Higher wheat and metals price have been hitting the headlines, so it is no surprise that the all-items index is up 8.4% on the last month. It is more surprising that it has risen 28.1% over the last year. Furthermore, this is not a boom that is driven by oil. The crude price has only risen 10.2% over the last year.Buttonwood then asks a question:
Ben Bernanke warned last week that the level of inflation was too low for comfort. Indeed, the core rate is just 0.8%. Why aren't higher commodity prices showing up in the CPI?Buttonwood answers the question:
In part, this is down to lags; in part, it's down to the relatively small weight of commodities within the index. But it may be down to methodology. John Williams at Shadow Government Statistics runs an inflation measure that ignores all the methodological changes that have been made to the CPI since 1980; this has inflation running at 8.5%. A separate measure that ignores changes since 1990 has inflation running at 4.4%.But then Buttonwood questions the answer:
My feeling is that, if inflation were as understated as the Shadow numbers suggest, it would have shown up somewhere else in the numbers (by analogy, if a company is fiddling its profits numbers, the evidence will probably show up in the cashflow figures). No-one is suggesting that the annual wage growth numbers are artificially low. So if prices have been rising much faster than wages, wouldn't that show up in declining consumer demand?Buttonwood’s conclusion is that the understatement of CPI is not that big an issue.
I disagree, and here’s why. The period in question also happens to be a period of dramatic increase in the availability (and utilization) of consumer credit. Coincidence? I think not.
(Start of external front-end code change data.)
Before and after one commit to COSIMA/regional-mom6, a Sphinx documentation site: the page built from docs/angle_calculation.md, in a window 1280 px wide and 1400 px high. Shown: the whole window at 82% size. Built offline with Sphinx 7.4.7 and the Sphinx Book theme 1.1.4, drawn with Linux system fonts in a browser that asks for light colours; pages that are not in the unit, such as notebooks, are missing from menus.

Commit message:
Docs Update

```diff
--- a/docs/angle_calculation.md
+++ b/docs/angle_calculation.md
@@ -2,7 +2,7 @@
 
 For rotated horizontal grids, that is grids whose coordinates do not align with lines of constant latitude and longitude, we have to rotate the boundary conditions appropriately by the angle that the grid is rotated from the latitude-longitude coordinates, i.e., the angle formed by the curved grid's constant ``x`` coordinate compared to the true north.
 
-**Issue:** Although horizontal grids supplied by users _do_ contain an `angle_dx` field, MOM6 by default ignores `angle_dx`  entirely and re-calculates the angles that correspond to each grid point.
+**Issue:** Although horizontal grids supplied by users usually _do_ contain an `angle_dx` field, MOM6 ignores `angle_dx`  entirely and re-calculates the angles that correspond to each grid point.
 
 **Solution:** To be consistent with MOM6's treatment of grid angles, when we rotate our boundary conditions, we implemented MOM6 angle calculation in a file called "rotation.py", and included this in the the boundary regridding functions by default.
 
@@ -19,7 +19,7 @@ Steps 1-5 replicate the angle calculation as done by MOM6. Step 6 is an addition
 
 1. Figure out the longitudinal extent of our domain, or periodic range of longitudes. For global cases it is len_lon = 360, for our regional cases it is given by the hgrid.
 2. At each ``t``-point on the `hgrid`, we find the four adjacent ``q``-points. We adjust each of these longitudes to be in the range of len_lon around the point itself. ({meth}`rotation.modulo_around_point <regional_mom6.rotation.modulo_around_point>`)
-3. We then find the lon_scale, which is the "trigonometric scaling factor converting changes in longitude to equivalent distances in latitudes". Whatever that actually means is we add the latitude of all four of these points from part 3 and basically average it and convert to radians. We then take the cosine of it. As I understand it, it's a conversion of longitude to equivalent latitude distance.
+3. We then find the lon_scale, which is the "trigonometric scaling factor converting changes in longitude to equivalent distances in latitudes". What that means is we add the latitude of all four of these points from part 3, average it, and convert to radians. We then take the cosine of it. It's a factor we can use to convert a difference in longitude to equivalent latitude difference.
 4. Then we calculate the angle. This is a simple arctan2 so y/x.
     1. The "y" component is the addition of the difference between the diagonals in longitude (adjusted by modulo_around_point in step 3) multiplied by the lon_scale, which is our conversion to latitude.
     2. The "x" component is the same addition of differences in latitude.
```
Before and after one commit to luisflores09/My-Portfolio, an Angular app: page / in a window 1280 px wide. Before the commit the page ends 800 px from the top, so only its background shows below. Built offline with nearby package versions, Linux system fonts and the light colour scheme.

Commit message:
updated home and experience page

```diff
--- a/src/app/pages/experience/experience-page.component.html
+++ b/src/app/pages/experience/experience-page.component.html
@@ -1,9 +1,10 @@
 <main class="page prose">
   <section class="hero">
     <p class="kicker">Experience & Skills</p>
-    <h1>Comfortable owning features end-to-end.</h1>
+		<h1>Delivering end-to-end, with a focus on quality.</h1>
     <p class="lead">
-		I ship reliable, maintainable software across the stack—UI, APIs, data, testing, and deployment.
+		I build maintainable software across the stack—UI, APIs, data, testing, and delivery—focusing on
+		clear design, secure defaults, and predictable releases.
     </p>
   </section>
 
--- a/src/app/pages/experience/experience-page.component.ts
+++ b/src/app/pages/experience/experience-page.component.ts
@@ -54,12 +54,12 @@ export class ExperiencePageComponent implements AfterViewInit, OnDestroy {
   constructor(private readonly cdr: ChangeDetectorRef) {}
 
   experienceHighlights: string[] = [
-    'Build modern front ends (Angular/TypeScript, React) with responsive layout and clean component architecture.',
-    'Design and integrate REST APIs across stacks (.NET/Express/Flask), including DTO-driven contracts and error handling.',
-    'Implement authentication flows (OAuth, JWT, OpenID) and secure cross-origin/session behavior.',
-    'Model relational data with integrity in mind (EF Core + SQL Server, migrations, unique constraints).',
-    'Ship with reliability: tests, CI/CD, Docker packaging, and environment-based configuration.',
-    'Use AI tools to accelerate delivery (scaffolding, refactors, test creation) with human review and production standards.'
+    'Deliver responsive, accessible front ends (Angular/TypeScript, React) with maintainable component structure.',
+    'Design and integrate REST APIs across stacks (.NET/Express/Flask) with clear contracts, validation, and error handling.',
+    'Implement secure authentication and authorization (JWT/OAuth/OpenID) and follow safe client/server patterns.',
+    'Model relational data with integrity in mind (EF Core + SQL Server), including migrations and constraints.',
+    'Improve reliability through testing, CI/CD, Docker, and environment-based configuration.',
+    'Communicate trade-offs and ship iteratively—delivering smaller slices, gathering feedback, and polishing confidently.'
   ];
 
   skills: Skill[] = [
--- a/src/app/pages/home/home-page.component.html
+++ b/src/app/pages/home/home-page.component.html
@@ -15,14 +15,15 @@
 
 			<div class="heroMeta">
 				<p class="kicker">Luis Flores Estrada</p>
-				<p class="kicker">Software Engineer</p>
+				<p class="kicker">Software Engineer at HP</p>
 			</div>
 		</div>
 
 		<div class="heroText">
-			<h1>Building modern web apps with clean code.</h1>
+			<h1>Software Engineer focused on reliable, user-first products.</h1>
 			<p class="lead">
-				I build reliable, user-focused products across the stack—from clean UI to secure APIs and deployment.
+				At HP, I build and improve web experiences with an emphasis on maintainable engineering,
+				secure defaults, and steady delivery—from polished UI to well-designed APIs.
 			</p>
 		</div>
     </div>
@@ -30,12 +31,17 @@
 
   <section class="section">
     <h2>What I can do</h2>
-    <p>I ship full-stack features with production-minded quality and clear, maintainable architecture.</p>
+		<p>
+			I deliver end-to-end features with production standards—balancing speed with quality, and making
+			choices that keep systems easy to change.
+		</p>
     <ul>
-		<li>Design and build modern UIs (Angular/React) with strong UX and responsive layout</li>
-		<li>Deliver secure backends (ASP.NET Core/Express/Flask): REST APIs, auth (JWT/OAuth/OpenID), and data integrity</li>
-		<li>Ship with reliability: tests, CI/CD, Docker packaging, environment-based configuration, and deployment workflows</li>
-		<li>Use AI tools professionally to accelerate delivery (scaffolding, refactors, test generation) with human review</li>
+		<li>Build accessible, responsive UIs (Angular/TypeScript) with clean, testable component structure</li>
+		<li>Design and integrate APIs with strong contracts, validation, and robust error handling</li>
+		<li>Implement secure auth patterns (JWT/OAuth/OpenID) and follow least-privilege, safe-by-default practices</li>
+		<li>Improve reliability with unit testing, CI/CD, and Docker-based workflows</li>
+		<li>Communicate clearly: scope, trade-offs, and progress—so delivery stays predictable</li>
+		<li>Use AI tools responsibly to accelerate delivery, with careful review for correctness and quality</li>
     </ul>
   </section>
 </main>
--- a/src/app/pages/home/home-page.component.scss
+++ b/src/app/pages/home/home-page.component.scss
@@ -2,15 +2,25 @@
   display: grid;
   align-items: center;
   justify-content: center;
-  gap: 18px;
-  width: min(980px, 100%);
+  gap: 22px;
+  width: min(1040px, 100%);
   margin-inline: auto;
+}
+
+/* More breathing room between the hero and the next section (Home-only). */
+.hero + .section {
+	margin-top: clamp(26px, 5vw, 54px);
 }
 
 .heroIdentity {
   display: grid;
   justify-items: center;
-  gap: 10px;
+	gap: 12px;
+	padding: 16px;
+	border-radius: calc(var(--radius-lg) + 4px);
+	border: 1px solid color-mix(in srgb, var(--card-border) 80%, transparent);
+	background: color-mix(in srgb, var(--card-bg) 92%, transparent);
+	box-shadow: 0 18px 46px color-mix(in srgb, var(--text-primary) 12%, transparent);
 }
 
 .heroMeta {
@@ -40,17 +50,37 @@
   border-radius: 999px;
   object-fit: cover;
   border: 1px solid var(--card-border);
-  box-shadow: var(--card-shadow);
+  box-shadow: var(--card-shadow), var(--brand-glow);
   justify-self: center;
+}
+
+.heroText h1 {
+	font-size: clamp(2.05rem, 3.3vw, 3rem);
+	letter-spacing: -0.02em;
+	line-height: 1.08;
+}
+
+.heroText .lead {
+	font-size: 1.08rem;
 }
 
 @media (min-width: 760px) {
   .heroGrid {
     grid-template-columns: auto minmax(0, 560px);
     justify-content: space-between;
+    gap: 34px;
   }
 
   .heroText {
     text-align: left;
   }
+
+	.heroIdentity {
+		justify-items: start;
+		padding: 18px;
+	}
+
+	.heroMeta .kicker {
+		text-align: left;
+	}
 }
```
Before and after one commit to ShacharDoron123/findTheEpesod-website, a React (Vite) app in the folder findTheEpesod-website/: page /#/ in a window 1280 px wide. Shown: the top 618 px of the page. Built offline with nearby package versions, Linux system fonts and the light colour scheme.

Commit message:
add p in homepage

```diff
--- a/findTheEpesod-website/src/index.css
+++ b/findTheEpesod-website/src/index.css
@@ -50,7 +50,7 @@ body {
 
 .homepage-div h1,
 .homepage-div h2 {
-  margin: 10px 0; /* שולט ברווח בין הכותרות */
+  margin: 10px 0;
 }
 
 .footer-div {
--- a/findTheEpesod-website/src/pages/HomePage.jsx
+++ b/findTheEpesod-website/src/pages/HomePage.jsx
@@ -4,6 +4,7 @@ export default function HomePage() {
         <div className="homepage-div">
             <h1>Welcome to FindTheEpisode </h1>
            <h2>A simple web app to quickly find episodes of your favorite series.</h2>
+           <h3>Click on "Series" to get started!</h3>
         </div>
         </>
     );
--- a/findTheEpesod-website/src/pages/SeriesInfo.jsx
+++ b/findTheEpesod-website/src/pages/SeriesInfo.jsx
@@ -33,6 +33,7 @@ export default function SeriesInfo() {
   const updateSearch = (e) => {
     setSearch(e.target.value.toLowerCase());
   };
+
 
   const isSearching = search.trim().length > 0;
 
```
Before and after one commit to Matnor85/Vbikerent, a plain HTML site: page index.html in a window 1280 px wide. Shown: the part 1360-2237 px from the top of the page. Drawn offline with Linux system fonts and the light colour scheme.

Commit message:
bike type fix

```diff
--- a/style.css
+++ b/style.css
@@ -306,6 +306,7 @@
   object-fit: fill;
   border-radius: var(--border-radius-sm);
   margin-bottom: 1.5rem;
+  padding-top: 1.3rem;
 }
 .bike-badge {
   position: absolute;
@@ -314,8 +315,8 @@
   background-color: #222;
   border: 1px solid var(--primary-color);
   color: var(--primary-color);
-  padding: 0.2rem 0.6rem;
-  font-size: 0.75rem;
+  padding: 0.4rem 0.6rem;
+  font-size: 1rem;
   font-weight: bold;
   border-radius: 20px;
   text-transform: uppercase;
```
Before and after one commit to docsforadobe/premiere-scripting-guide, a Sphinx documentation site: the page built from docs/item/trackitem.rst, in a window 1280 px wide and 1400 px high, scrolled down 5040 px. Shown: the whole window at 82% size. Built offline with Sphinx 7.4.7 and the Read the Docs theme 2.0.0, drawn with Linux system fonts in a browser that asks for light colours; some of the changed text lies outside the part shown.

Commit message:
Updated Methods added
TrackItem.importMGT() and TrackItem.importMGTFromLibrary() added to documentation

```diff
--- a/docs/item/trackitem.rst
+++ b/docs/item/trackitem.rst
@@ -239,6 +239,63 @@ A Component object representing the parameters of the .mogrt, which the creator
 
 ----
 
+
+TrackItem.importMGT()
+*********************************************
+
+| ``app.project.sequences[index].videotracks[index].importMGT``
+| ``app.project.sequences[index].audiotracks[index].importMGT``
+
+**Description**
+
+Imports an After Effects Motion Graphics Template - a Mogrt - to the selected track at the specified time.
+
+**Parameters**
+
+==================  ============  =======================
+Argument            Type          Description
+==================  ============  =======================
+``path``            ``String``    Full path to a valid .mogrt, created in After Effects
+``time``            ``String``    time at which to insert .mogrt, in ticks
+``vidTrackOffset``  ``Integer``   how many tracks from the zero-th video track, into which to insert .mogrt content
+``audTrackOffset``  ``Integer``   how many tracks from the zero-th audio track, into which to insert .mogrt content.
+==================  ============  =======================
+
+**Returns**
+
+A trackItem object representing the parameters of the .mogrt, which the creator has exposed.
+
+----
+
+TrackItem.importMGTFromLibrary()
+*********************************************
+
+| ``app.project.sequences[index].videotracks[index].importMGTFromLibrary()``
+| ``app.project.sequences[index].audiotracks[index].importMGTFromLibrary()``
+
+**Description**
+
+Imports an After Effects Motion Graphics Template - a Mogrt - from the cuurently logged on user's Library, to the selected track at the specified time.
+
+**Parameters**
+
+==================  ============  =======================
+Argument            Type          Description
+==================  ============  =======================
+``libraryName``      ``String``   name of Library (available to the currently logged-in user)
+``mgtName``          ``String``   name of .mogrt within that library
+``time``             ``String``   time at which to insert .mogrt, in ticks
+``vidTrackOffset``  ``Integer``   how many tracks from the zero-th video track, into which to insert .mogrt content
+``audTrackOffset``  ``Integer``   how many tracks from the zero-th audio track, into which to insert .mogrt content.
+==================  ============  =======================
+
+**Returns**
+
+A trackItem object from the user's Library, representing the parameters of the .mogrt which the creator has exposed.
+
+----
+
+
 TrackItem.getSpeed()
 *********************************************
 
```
Prices rose but wages did not; the only way to plug the gap was for the consumer to become ever more leveraged.
And then, the crash: after credit dried up in 2008, “declining consumer demand” is precisely what we have seen. It all fits.